  American Society for Engineering Education
American Society for Engineering EducationSEPTEMBER 2006Volume 16 | Number 1 PRISM HOMETABLE OF CONTENTSBACK ISSUES
FEATURES
Booting Up - BY THOMAS K. GROSE
Woman of the World - BY PIERRE HOME-DOUGLAS
Getting in Gear -     BY JEFFREY SELINGO

DEPARTMENTS
COMMENTS
CONTRIBUTORS
BRIEFINGS
REFRACTIONS: Engineering and the City - By Henry Petroski
ASEE TODAY: President's Letter - Conference Highlights - 2006 Awards - Calls for Papers
CLASSIFIEDS
LAST WORD: Closing the Gender Gap - BY RAYMOND SIMON

TEACHING TOOLBOX
The Pod Squad - ENGINEERING PROFESSORS ARE LOOKING AT MP3 PLAYERS AS A NEW WAY OF ENHANCING EDUCATION.  - BY LYNNE SHALLCROSS
YEAR OF DIALOGUE: A Focus on Scholarship - BY RONALD E. BARR
BOOK REVIEW: Leonardo's Lost Robots - BY ROBIN TATU
ON CAMPUS: Ready, Get Set, Go!










 
ASEE TODAY: LOOKING AHEAD - BY DAVID N. WORMLEY, ASEE PresidentDAVID N. WORMLEY, ASEE President  

In the coming months, the ASEE community will examine engineering’s vital role at every level.

I am pleased to serve as president of the American Society for Engineering Education.
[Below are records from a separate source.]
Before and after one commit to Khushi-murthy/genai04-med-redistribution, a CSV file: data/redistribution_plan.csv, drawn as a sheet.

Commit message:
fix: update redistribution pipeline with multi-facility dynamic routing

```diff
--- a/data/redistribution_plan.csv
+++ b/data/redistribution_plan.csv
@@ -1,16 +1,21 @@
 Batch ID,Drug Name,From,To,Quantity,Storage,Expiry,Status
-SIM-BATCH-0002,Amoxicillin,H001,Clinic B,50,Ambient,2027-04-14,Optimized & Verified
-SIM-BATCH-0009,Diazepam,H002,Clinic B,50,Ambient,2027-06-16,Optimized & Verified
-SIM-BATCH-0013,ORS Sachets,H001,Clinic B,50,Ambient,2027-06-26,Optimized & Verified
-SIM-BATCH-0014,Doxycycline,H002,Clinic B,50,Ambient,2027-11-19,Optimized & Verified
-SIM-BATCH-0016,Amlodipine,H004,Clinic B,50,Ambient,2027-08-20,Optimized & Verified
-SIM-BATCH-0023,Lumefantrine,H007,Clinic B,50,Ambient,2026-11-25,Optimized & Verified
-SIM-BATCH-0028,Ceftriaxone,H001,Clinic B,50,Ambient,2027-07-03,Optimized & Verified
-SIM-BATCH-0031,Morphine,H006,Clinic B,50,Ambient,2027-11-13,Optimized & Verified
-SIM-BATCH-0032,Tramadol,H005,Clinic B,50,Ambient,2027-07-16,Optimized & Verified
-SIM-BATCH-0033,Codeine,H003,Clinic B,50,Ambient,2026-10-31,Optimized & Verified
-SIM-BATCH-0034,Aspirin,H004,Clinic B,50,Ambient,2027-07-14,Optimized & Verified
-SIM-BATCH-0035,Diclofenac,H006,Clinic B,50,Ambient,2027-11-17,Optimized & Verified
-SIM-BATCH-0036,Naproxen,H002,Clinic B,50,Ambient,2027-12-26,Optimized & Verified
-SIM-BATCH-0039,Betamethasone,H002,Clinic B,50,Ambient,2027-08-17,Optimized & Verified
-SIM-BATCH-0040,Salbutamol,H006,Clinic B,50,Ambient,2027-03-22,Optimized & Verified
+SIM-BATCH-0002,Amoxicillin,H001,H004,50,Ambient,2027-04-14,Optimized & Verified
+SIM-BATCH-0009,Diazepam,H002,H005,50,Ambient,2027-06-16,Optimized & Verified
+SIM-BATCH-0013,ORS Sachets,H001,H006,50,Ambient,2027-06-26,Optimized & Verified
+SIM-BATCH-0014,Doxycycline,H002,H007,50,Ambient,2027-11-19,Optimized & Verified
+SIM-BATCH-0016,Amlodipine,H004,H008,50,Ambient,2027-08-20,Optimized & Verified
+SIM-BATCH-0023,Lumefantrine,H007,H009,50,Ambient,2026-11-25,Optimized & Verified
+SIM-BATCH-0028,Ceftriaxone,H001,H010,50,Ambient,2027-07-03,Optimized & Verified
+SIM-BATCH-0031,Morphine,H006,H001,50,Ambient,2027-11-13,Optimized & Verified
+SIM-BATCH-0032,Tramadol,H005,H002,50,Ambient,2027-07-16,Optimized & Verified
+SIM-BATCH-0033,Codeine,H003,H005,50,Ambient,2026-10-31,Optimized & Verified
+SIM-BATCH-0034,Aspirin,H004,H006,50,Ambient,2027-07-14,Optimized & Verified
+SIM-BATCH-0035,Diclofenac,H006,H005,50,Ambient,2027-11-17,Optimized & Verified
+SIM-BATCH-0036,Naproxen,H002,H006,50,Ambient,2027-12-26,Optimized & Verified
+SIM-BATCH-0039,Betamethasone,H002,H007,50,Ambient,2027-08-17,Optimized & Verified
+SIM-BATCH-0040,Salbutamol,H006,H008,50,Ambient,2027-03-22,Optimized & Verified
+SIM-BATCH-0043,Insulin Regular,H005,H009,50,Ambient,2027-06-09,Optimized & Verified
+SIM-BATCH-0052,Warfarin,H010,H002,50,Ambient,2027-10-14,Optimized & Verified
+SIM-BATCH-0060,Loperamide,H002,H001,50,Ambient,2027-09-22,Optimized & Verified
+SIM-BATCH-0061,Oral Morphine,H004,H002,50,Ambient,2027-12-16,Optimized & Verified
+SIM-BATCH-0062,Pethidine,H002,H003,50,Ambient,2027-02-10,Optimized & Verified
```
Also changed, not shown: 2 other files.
In ASEE’s 113-year history, this year is particularly important with respect to the national interest in engineering and its role in the economic vitality, security and health of the nation’s citizens. Important aspects of the contributions of engineering to these critical national issues have been highlighted in two recent reports and one book:

  • “Rising Above the Gathering Storm: Energizing and Employing America for a Brighter Economic Future,” National Academies, 2006
  • “The Engineer of 2020,” National Academy of Engineering
  • “The World Is Flat,” Thomas L. Friedman, 2005

These publications identify the essential need for and the role of engineers in advancing the nation’s health and welfare. They also cite the importance of engineering’s contributions to innovation and the introduction of new technologies into the global economy. In particular, the National Academies’ report identifies the need for future engineers to prepare for careers that require increased emphasis on the creative and innovative aspects of engineering.

The American Society for Engineering Education has a critical role in advancing engineering and engineering technology education during this time of heightened national interest in engineering’s role. In the plenary session at this year’s annual conference, a Socratic dialogue was conducted to address “What Is an Effective Education for the Future and How Is It Best Learned?” The plenary initiated the ASEE Year of Dialogue, which will be focused at every level within the organization on how the ASEE community can advance engineering and engineering technology based on the wisdom and experience of faculty and students, as well as industry and government professionals. Work is already in progress under the leadership of Immediate Past-President Ron Barr to have meetings in each of our 12 sections building on the dialogue that began at the ASEE annual conference. The goal of these meetings is to engage all of our members in the task of developing the education necessary to produce effective global professionals for 2020 and beyond. In each issue of this year’s Prism, leading engineering educators will be writing about the Year of Dialogue.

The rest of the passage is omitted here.